My aim is for the network to be popular because of the amazing content, not because we tick someone’s diversity box.
SD – What do you see the Healthcare Technology landscape being in 2020?
A small question…Unfortunately not that dissimilar to now. I suppose two big picture predictions in the short-term are 1) A convergence of big infrastructure and nifty digital health, and 2) A cultural shift of responsibility to the patient.
I see there being a much stronger alignment between the rhetoric and action happening at the fringes of health innovation and its real-world implementation. An innovation isn’t an innovation in the NHS, unless it can be successfully implemented, diffused and scaled.

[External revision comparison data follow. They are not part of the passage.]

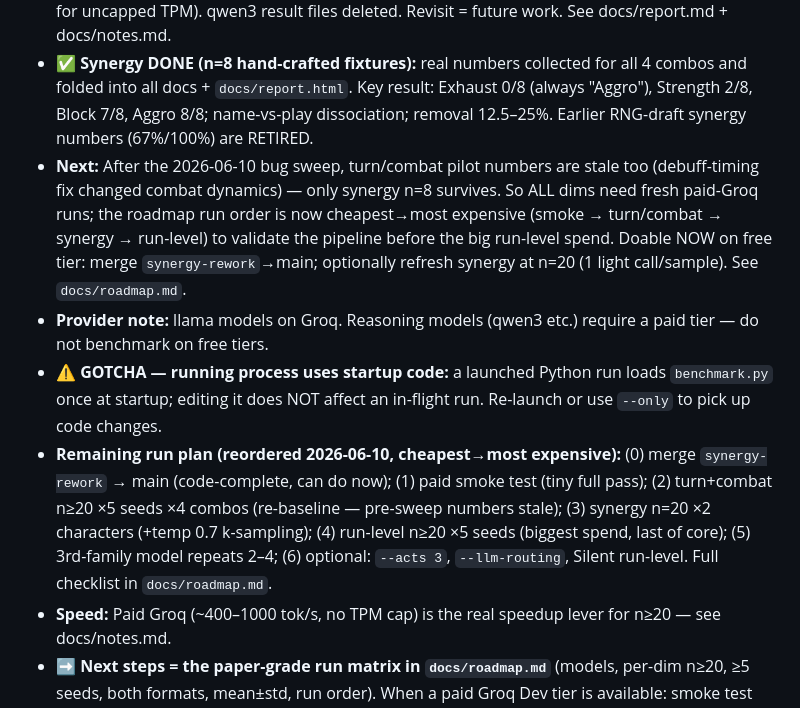
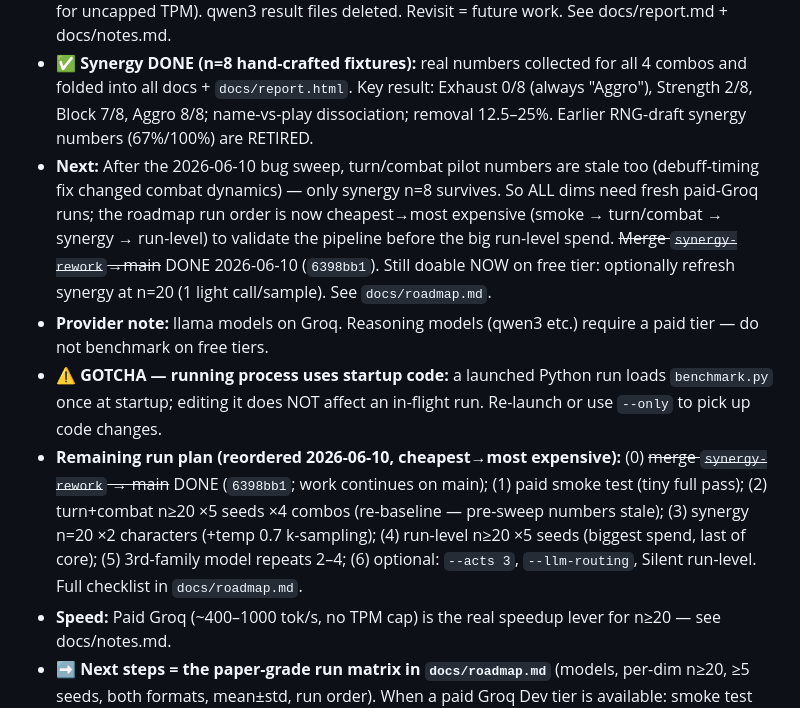
Before and after one commit to shoyammishra/slay-the-spire-bench, a Markdown page: CLAUDE.md, the part around the change. GitHub-like rendering.

Commit message:
docs: mark synergy-rework -> main merge as done (6398bb1)
Co-Authored-By: Claude Fable 5 <noreply@anthropic.com>

```diff
--- a/CLAUDE.md
+++ b/CLAUDE.md
@@ -20,10 +20,10 @@ GitHub: https://github.com/shoyammishra/slay-the-spire-bench (public)
 - **Completed this session (2026-06-07):** (1) **Synergy REDESIGNED** — RNG drafts dropped; now 8 hand-crafted `_SYNERGY_FIXTURES` decks for clean ground truth (removed dead `_archetype_draft_fn`). (2) `_classify_archetype_confident()` (signature-only labels + ambiguity) + per-sample JSON audit. (3) **Combat null/string index crash fixed** — `_safe_int()` in both combat loops. (4) **Robust Groq 429 handling** — typed detection + `max_retries=0` + 6-attempt backoff. (5) qwen3 DROPPED + files deleted. All tests pass. (6) **Synergy n=8 RE-RUN done** — real numbers folded into all docs (Exhaust 0/8, name-vs-play dissociation). (7) **`docs/report.html`** — standalone shareable pilot report for the professor. (8) **All run-level numbers flagged INVALID** (pre-fix code).
 - **⚠️ qwen3-32b DROPPED (2026-06-07):** could not get valid data on free tiers. **OpenRouter free** is too slow (~30–80 tok/s; n=5 run-level = 1.5–3h) and returned **402 Payment Required** once exhausted. **Groq free** 6000 TPM truncates its reasoning mid-`<think>` → parse-failure cascade (0% everywhere). A reasoning model needs a PAID tier (paid OpenRouter for speed, or paid Groq for uncapped TPM). qwen3 result files deleted. Revisit = future work. See docs/report.md + docs/notes.md.
 - **✅ Synergy DONE (n=8 hand-crafted fixtures):** real numbers collected for all 4 combos and folded into all docs + `docs/report.html`. Key result: Exhaust 0/8 (always "Aggro"), Strength 2/8, Block 7/8, Aggro 8/8; name-vs-play dissociation; removal 12.5–25%. Earlier RNG-draft synergy numbers (67%/100%) are RETIRED.
-- **Next:** After the 2026-06-10 bug sweep, turn/combat pilot numbers are stale too (debuff-timing fix changed combat dynamics) — only synergy n=8 survives. So ALL dims need fresh paid-Groq runs; the roadmap run order is now cheapest→most expensive (smoke → turn/combat → synergy → run-level) to validate the pipeline before the big run-level spend. Doable NOW on free tier: merge `synergy-rework`→main; optionally refresh synergy at n=20 (1 light call/sample). See `docs/roadmap.md`.
+- **Next:** After the 2026-06-10 bug sweep, turn/combat pilot numbers are stale too (debuff-timing fix changed combat dynamics) — only synergy n=8 survives. So ALL dims need fresh paid-Groq runs; the roadmap run order is now cheapest→most expensive (smoke → turn/combat → synergy → run-level) to validate the pipeline before the big run-level spend. ~~Merge `synergy-rework`→main~~ DONE 2026-06-10 (`6398bb1`). Still doable NOW on free tier: optionally refresh synergy at n=20 (1 light call/sample). See `docs/roadmap.md`.
 - **Provider note:** llama models on Groq. Reasoning models (qwen3 etc.) require a paid tier — do not benchmark on free tiers.
 - **⚠️ GOTCHA — running process uses startup code:** a launched Python run loads `benchmark.py` once at startup; editing it does NOT affect an in-flight run. Re-launch or use `--only` to pick up code changes.
-- **Remaining run plan (reordered 2026-06-10, cheapest→most expensive):** (0) merge `synergy-rework` → main (code-complete, can do now); (1) paid smoke test (tiny full pass); (2) turn+combat n≥20 ×5 seeds ×4 combos (re-baseline — pre-sweep numbers stale); (3) synergy n=20 ×2 characters (+temp 0.7 k-sampling); (4) run-level n≥20 ×5 seeds (biggest spend, last of core); (5) 3rd-family model repeats 2–4; (6) optional: `--acts 3`, `--llm-routing`, Silent run-level. Full checklist in `docs/roadmap.md`.
+- **Remaining run plan (reordered 2026-06-10, cheapest→most expensive):** (0) ~~merge `synergy-rework` → main~~ DONE (`6398bb1`; work continues on main); (1) paid smoke test (tiny full pass); (2) turn+combat n≥20 ×5 seeds ×4 combos (re-baseline — pre-sweep numbers stale); (3) synergy n=20 ×2 characters (+temp 0.7 k-sampling); (4) run-level n≥20 ×5 seeds (biggest spend, last of core); (5) 3rd-family model repeats 2–4; (6) optional: `--acts 3`, `--llm-routing`, Silent run-level. Full checklist in `docs/roadmap.md`.
 - **Speed:** Paid Groq (~400–1000 tok/s, no TPM cap) is the real speedup lever for n≥20 — see docs/notes.md.
 - **➡️ Next steps = the paper-grade run matrix in `docs/roadmap.md`** (models, per-dim n≥20, ≥5 seeds, both formats, mean±std, run order). When a paid Groq Dev tier is available: smoke test first, then turn/combat (cheap re-baseline), then synergy ×2 characters, then run-level (most expensive — run once the pipeline is proven), then a 3rd-family model.
 - **Completed 2026-06-09:** Drafted the **Related Work** section in `docs/draft.md` — positions slay-bench against PlanBench, NATURAL PLAN, TravelPlanner, TextWorld/BabyAI/GameBench/AgentBench. Core thesis: prior planning benchmarks test a *single* decision horizon; slay-bench embeds four nested horizons (turn→combat→synergy→run) in one shared simulator so per-dimension score differences isolate planning-horizon effects, not domain shift. Citations still need full venue/year details before submission.
```
Also changed, not shown: docs/roadmap.md (+2 -2 lines).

As the NHS muddles through what are approved apps, how digital health is reimbursed, what the legal implications are, the dialogue will hopefully converge at an earlier stage, as digital innovations take greater care in catering to the end-user and end-environment, whether that’s the patient or the clinician. At times the flashy healthtech at Exponential Medicine or Health 2.0 is a far cry from the reality within the NHS. With so many accelerators/programmes/bodies set up to access the NHS, digital and NHS infrastructure will be forced together under the same roof more often, and hopefully start to speak the same language. AI and NHS can realistically appear in the same sentence.
Secondly, I see a shift of responsibility onto the population, transferring the burden from centralised hospitals onto the individual. By giving patients-to-be the need, incentive and means to taken ownership over their health, this should set the foundations for preventive medicine. I see digital as the means, and the cultural change to follow in tandem. The need and incentives (i.e. drive to lead your life in a preventive manner) will not have changed sufficiently by 2020, but certainly the change in population mindset should be well on its way.
SD – How do people find our more information?
We have lots of different avenues to get involved and contribute to the community–
We are launching our new website at the end of April at www.healthtechwomen.co.uk
In the meantime join our:
New LinkedIn group
We are a volunteer-led organisation so if anyone wants to get involved in making the network reach its full potential email me at Maxine@healthtechwomen.com or our Northern lead at firstname.lastname@example.org.
SD – thanks for your time